More images from this fantastic ride on my main blog here.


June 25th - As the summer winds on, the next stage of the season begins; moving from the flowering, to the fruiting and seeding. In Walsall Wood’s Green Lane, there’s a patch of comfrey that’s going to seed, and I was intrigued by the way it forms from the flowers, another almost prehistoric-looking plant. Intertwined with it, the white bloom of mid and late summer, bindweed.

Soon, blackberries will be forming on the brambles, and there will be hips, haws and berries ripening aplenty, and time for a new palette of colours; but at the moment we’re passing from the purple into the white for a while.

The advancing summer makes me a little sad, but the weather is fine ad warm, and everything looks splendid. I’m in my element, to be honest.


July 13th - TheMadOldBaggage is right: I’m being unduly pessimistic about autumn and the passage of summer. It’s still gorgeous, and there’s loads of stuff still to come into flower.
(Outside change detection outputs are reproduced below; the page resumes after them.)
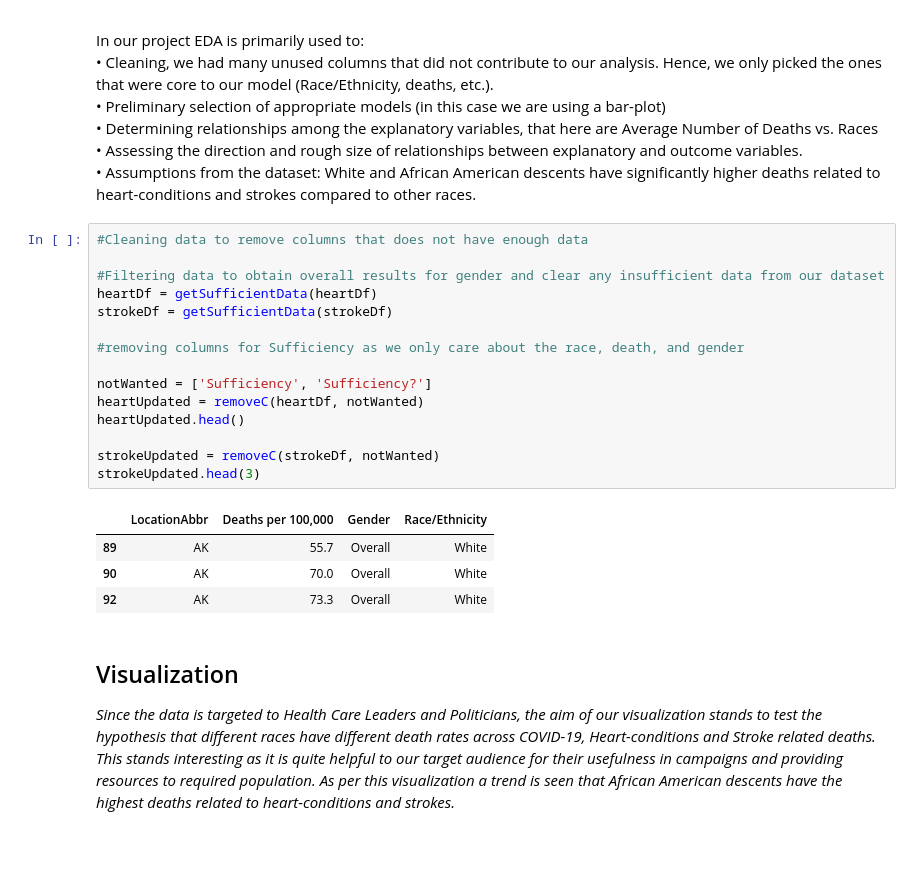
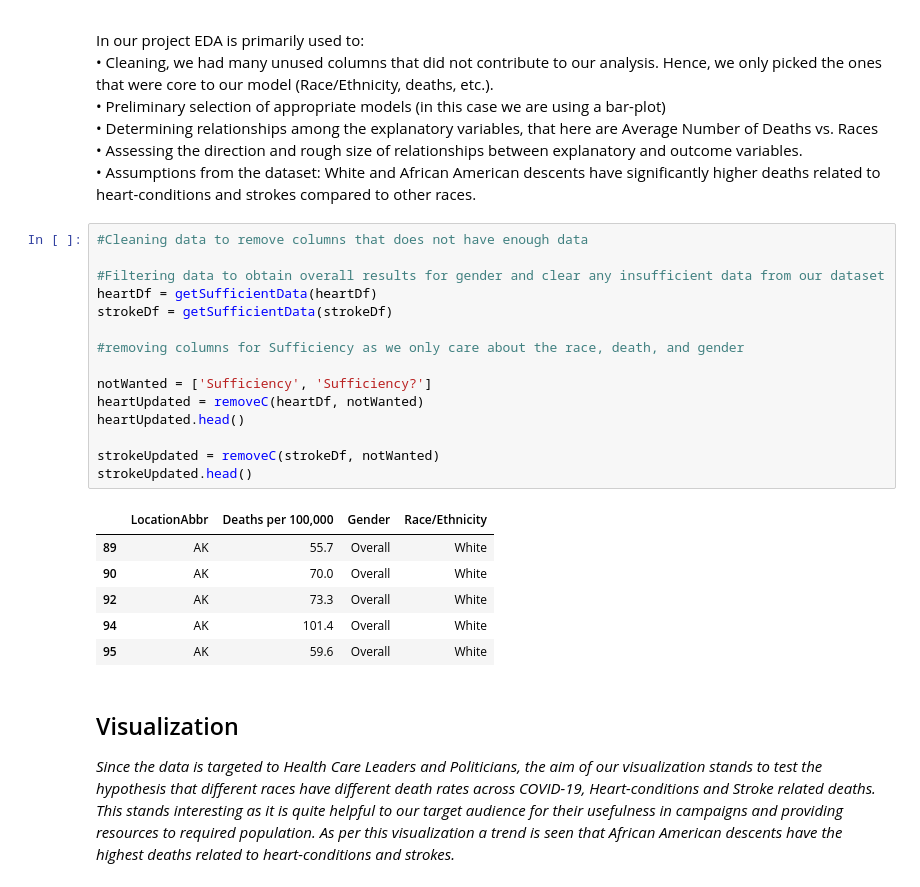
Before and after one commit to uic-cs418/cs418-spring22-quiz-gods, a Jupyter notebook: clean.ipynb, the cells around one changed output. Drawn from its saved outputs; the diff is of its cells as text; blank space fills up the shorter version.

```diff
--- a/clean.ipynb
+++ b/clean.ipynb
@@ -69,23 +72,25 @@ In our project EDA is primarily used to:<br>
 # %%
 #Cleaning data to remove columns that does not have enough data
 
 #Filtering data to obtain overall results for gender and clear any insufficient data from our dataset
 heartDf = getSufficientData(heartDf)
 strokeDf = getSufficientData(strokeDf)
 
 #removing columns for Sufficiency as we only care about the race, death, and gender
 
 notWanted = ['Sufficiency', 'Sufficiency?']
 heartUpdated = removeC(heartDf, notWanted)
 heartUpdated.head()
 
 strokeUpdated = removeC(strokeDf, notWanted)
-strokeUpdated.head(3)
+strokeUpdated.head()
 # %% [output]
 |  | LocationAbbr | Deaths per 100,000 | Gender | Race/Ethnicity |
 | 89 | AK | 55.7 | Overall | White |
 | 90 | AK | 70.0 | Overall | White |
 | 92 | AK | 73.3 | Overall | White |
+| 94 | AK | 101.4 | Overall | White |
+| 95 | AK | 59.6 | Overall | White |
 # %% [markdown]
 ## Visualization
 _Since the data is targeted to Health Care Leaders and Politicians, the aim of our visualization stands to test the hypothesis that different races have different death rates across COVID-19, Heart-conditions and Stroke related deaths. This stands interesting as it is quite helpful to our target audience for their usefulness in campaigns and providing resources to required population. As per this visualization a trend is seen that African American descents have the highest deaths related to heart-conditions and strokes._
```
Also changed, not shown: parts of 3 cells of this notebook, 2 other files.
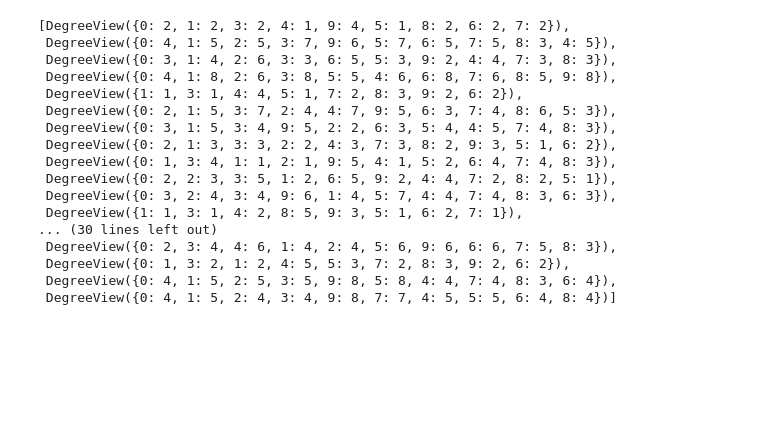
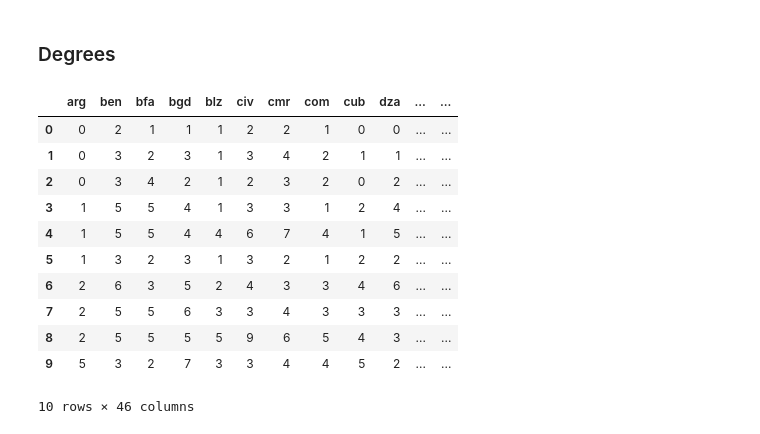
Before and after one commit to girelaignacio/DiscreteMarkovNetworkMPI, a Jupyter notebook: analysis_of_results.ipynb, the cells around one changed output. Saved outputs shown, nothing was run; the diff lists cells and outputs as text; code cells hidden in the pictures; blank space fills up the shorter version.

```diff
--- a/analysis_of_results.ipynb
+++ b/analysis_of_results.ipynb
@@ -170,24 +103,34 @@ plt.show()
-# %%
-def degrees(x):
-    g = create_graph_from_adjacency_matrix(x)
-    return g.degree()
-# %%
-list(map(degrees, all_adj_matrices))
-# %% [output]
-[DegreeView({0: 2, 1: 2, 3: 2, 4: 1, 9: 4, 5: 1, 8: 2, 6: 2, 7: 2}),
- DegreeView({0: 4, 1: 5, 2: 5, 3: 7, 9: 6, 5: 7, 6: 5, 7: 5, 8: 3, 4: 5}),
- DegreeView({0: 3, 1: 4, 2: 6, 3: 3, 6: 5, 5: 3, 9: 2, 4: 4, 7: 3, 8: 3}),
- DegreeView({0: 4, 1: 8, 2: 6, 3: 8, 5: 5, 4: 6, 6: 8, 7: 6, 8: 5, 9: 8}),
- DegreeView({1: 1, 3: 1, 4: 4, 5: 1, 7: 2, 8: 3, 9: 2, 6: 2}),
- DegreeView({0: 2, 1: 5, 3: 7, 2: 4, 4: 7, 9: 5, 6: 3, 7: 4, 8: 6, 5: 3}),
- DegreeView({0: 3, 1: 5, 3: 4, 9: 5, 2: 2, 6: 3, 5: 4, 4: 5, 7: 4, 8: 3}),
- DegreeView({0: 2, 1: 3, 3: 3, 2: 2, 4: 3, 7: 3, 8: 2, 9: 3, 5: 1, 6: 2}),
- DegreeView({0: 1, 3: 4, 1: 1, 2: 1, 9: 5, 4: 1, 5: 2, 6: 4, 7: 4, 8: 3}),
- DegreeView({0: 2, 2: 3, 3: 5, 1: 2, 6: 5, 9: 2, 4: 4, 7: 2, 8: 2, 5: 1}),
- DegreeView({0: 3, 2: 4, 3: 4, 9: 6, 1: 4, 5: 7, 4: 4, 7: 4, 8: 3, 6: 3}),
- DegreeView({1: 1, 3: 1, 4: 2, 8: 5, 9: 3, 5: 1, 6: 2, 7: 1}),
-... (30 lines left out)
- DegreeView({0: 2, 3: 4, 4: 6, 1: 4, 2: 4, 5: 6, 9: 6, 6: 6, 7: 5, 8: 3}),
- DegreeView({0: 1, 3: 2, 1: 2, 4: 5, 5: 3, 7: 2, 8: 3, 9: 2, 6: 2}),
- DegreeView({0: 4, 1: 5, 2: 5, 3: 5, 9: 8, 5: 8, 4: 4, 7: 4, 8: 3, 6: 4}),
- DegreeView({0: 4, 1: 5, 2: 4, 3: 4, 9: 8, 7: 7, 4: 5, 5: 5, 6: 4, 8: 4})]
+# %%
+def degrees(x):
+    graph = create_graph_from_adjacency_matrix(x)
+    degrees = dict(graph.degree())  # Get existing degrees
+    all_degrees = {}
+    all_nodes = list(range(10))
+    for node in all_nodes:
+        all_degrees[node] = degrees.get(node, 0)  # Default to 0 if not in graph
+    return all_degrees
+# %% [markdown]
+### Degrees
+# %%
+raw_degrees = None
+for x in adjacency_matrices['raw']:
+    y = pd.DataFrame.from_dict(degrees(adjacency_matrices['raw'][x]), orient = 'index', columns = [x])
+    if raw_degrees is None:
+        raw_degrees = y  # First DataFrame, just assign it
+    else:
+        raw_degrees = raw_degrees.merge(y, left_index=True, right_index=True, how='outer')
+# %%
+raw_degrees
+# %% [output]
+|  | arg | ben | bfa | bgd | blz | civ | cmr | com | cub | dza | ... | ... |
+| 0 | 0 | 2 | 1 | 1 | 1 | 2 | 2 | 1 | 0 | 0 | ... | ... |
+| 1 | 0 | 3 | 2 | 3 | 1 | 3 | 4 | 2 | 1 | 1 | ... | ... |
+| 2 | 0 | 3 | 4 | 2 | 1 | 2 | 3 | 2 | 0 | 2 | ... | ... |
+| 3 | 1 | 5 | 5 | 4 | 1 | 3 | 3 | 1 | 2 | 4 | ... | ... |
+| 4 | 1 | 5 | 5 | 4 | 4 | 6 | 7 | 4 | 1 | 5 | ... | ... |
+| 5 | 1 | 3 | 2 | 3 | 1 | 3 | 2 | 1 | 2 | 2 | ... | ... |
+| 6 | 2 | 6 | 3 | 5 | 2 | 4 | 3 | 3 | 4 | 6 | ... | ... |
+| 7 | 2 | 5 | 5 | 6 | 3 | 3 | 4 | 3 | 3 | 3 | ... | ... |
+| 8 | 2 | 5 | 5 | 5 | 5 | 9 | 6 | 5 | 4 | 3 | ... | ... |
+| 9 | 5 | 3 | 2 | 7 | 3 | 3 | 4 | 4 | 5 | 2 | ... | ... |
+10 rows × 46 columns
```
Also changed, not shown: parts of 21 cells of this notebook, 1 other file.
Today, I was delighted to spot these gorgeous wild sweat peas. Just how lovely are they? You can’t fail to see these and not be lifted.

Autumn? Not yet you don’t, matey. 


February 24th - Headed home mid afternoon after an early start, I did what I usually do at such times and came though Aldridge to avoid the mania of the school run traffic. Zipping along the canal, just by the overflow in Aldridge, a tiny clump of four beautiful purple crocuses. They were the only ones I could see, and stood quite alone. I wondered how these harbingers of spring came to be here; but it doesn’t matter how, just that they were. And I saw them, and their existance made me happy indeed.


July 29th - Sorry, more cygnets. I didn’t know about these, but taking a desperate dive onto the canal to avoid traffic madness on my way to work, I passed this family of three and parents in Pleck, Walsall. 

They interested me particularly, as the young are clearly starting to develop white plumage, yet look younger than the Catshill brood (they’re smaller, too).

The adults don’t look any different, though…


May 29th - Meanwhile, further on near the Pier Street Bridge, a chance to catch up with the flowers whose photos turned out badly the day before. Clover, the unsung hero of the pasture, meadow and verge is always beautiful, but very overlooked. Nutritious in fodder and attractive to bugs and butterflies, clover does it’s violet thing pretty much unnoticed. 

Another very common flower that goes unremarked is the ribwort plantain - it’s brown flower heads with the white corona don’t look like flowers, but they are. Exceedingly prolific this year, they’re everywhere that grass grows. As kids, we’d pick them at the base of the stalk and play conkers with them. I think they’re fascinating, and demontrate the utter diversity of plant life in the UK.

The damp conditions may not be improving my humour any, but that slug looks in fine fettle. Much misunderstood creatures, that I think are actually rather interesting.


August 26th - In the backlanes between Stonnall and Shenstone (I’m not going to say where) there are a secluded row of apple trees. I’ve known of them for years, and they always seem to grow decent fruit. This year, they’ve excelled themselves.

The apples aren’t huge, but there are lots of them. There are several varieties, Cox’s, Russets, and I think Granny Smiths. The Russet I nabbed was sweet, juicy and ripe, the Cox too.

I always love to see these apples.